February is Black History month. It’s a great time to provide an update on the Historic Barnes House – see initial post here.
The Barnes House, home of Eppa and Amanda (Lambert) Barnes, was built in 1797, and originally owned by Moses Copen, a slave owner at the time. Mr. Copen owned Eppa (born in 1852), his siblings and his mother (Jane). By the end of the Civil War, Eppa was freed and Mr. Copen had passed. After Mr. Copen’s death, his daughter Permilia Copen, gave the house to Jane (Eppa’s mother) along with seven acres. Eppa married Amanda “Mandy” Lambert in July 1875. Over the years they purchased approximately 160 acres of land, raised 11 children and expanded their home as their family expanded.

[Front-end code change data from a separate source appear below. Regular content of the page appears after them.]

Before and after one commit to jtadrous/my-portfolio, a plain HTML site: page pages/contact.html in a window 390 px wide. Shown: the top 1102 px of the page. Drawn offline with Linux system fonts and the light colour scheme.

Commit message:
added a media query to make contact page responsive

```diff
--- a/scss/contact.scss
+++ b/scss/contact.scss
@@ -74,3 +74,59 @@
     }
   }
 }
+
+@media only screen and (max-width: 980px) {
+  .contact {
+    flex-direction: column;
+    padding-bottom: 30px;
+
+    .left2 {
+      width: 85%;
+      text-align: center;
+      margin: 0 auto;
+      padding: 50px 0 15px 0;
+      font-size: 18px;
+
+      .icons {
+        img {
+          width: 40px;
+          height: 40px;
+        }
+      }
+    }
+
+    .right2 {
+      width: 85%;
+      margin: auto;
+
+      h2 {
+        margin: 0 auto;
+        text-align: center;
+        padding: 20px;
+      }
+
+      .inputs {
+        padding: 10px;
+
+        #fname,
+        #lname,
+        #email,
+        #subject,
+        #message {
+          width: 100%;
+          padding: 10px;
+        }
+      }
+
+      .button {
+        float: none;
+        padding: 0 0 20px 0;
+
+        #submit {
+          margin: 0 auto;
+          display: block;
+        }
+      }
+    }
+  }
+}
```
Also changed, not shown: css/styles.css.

The residence is a late 18th, early 19th century Vernacular Hall and Parlor-style house, representing the Tidewater influence of architecture in Prince William County. It is an extremely rare style for the County as not many are left. The building itself is important to preserve and the exterior and interior are little changed from the original building period. This is rare in that most buildings undergo multiple building campaigns during their existence. (source: Brendon Hanafin, Division Chief, Historic Preservation Division)
The Barnes House is still being restored; however, it is projected to be open to the public in the summer of 2017. The outside of the home shown below is in really good condition. The three fireplaces, siding, and other exteriors appear to be restored. Resources to complete the inside of the house are competing with other restoration efforts by the Prince Willam County Historic Preservation Division so an official completion date is not available.
Following are two pictures of the inside of the house. When we visited on 29 Oct 2015, the materials required for repairs were stored inside the home. Now, much of that material was used for the restoration efforts.
The following picture is a rear view of the Barnes House prior to relocation. The kitchen was removed to facilitate transport. As a part of the restoration effort, the kitchen will be replaced to include working chimney stacks, repair of historic doors and windows, and a new cedar shake roof.
I will keep everyone posted. These are exciting times for Prince William County!
Between The Dashes